    Proceedings of the 2012 international conference on Pervasive Computing and the Networked World; 11/2012
  • [Show abstract] [Hide abstract]
    ABSTRACT: This paper studies the name lookup issue with longest prefix matching, which is widely used in URL filtering, content routing/switching, etc. Recently Content-Centric Networking (CCN) has been proposed as a clean slate future Internet architecture to naturally fit the content-centric property of today's Internet usage: instead of addressing end hosts, the Internet should operate based on the identity/name of contents. A core challenge and enabling technique in implementing CCN is exactly to perform name lookup for packet forwarding at wire speed. In CCN, routing tables can be orders of magnitude larger than current IP routing tables, and content names are much longer and more complex than IP addresses. In pursuit of conquering this challenge, we conduct an implementation-based case study on wire speed name lookup, exploiting GPU's massive parallel processing power. Extensive experiments demonstrate that our GPU-based name lookup engine can achieve 63.52M searches per second lookup throughput on large-scale name tables containing millions of name entries with a strict constraint of no more than the telecommunication level 100µs per-packet lookup latency. Our solution can be applied to contexts beyond CCN, such as search engines, content filtering, and intrusion prevention/ detection.

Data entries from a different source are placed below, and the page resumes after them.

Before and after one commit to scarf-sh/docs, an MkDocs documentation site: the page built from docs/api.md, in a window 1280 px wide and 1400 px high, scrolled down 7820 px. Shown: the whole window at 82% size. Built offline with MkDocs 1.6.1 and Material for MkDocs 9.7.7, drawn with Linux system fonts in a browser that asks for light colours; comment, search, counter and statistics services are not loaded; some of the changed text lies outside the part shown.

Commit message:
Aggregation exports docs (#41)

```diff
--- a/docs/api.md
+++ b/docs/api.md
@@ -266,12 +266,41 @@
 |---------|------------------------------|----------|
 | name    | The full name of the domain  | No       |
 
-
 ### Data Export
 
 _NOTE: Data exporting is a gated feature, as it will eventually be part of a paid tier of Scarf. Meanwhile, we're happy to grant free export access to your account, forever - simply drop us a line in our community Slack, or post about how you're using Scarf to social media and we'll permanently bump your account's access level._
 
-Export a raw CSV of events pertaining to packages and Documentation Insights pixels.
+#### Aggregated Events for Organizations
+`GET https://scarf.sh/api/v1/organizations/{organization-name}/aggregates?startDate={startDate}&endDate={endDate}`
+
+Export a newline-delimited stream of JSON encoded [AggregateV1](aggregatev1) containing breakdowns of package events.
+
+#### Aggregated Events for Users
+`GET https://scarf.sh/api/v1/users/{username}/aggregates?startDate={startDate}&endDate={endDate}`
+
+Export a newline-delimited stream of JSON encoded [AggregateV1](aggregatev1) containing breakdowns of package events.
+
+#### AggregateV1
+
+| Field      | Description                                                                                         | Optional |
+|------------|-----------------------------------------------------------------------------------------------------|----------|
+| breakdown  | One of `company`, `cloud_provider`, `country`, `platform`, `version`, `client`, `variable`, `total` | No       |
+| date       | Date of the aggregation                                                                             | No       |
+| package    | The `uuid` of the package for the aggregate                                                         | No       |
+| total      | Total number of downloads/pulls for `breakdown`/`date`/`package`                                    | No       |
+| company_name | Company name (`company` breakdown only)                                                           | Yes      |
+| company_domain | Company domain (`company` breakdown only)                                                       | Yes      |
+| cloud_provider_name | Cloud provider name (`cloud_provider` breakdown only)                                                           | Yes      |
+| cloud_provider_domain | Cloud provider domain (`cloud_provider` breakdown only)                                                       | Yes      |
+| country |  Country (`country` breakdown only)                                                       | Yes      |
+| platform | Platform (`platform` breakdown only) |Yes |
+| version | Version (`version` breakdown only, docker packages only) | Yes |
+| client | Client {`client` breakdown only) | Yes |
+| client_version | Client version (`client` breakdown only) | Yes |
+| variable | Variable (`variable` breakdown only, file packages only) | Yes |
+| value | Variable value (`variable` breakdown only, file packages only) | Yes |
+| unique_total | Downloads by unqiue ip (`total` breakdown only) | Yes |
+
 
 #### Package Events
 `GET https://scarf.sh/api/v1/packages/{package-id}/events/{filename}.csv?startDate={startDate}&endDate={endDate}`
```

    Proceedings of the 10th USENIX conference on Networked Systems Design and Implementation; 04/2013
  • [Show abstract] [Hide abstract]
    ABSTRACT: Named Data Networking (NDN) aims at redesigning the current Internet: using names to identify the wanted contents instead of using IP addresses to locate the end hosts, with the goal of substantially improving the data retrieval efficiency. Different from IP routers, NDN routers forward packets by names. An NDN name is composed of a number of length-variable components, causing the name to be tens or even hundreds of characters in length. Meanwhile, NDN routing tables could be several orders of magnitude larger than the current IP routing tables. This kind of complex name constitution plus the huge-sized name table makes wire speed name lookup an extremely challenging task. In pursuit of overcoming this challenge, we propose a Name Component Encoding (NCE) solution that assigns codes (integers) to name components. Along with an elaborate one-dimensional transition array and a local code allocation algorithm, NCE performs every node transition by a single memory access to boost lookup speed besides greatly compressing storage space. Moreover, we implement the name lookup engine on a GPU platform to exploit GPU's massive parallel processing power; furthermore, pipeline and CUDA multi-stream techniques are applied to GPU to increase lookup throughout while reducing lookup latency. Experimental results demonstrate that, under the constraint of 100@ms latency, our GPU-based name lookup engine can achieve 51.78 million searches per second on a name table containing 10 million prefixes. NCE also saves 59.57% memory cost comparing with the character trie and supports around 900K prefix insertions and 1.2 million prefix deletions per second.
    Computer Networks 11/2013; 57(16):3165-3177. DOI:10.1016/j.comnet.2013.07.006 · 1.28 Impact Factor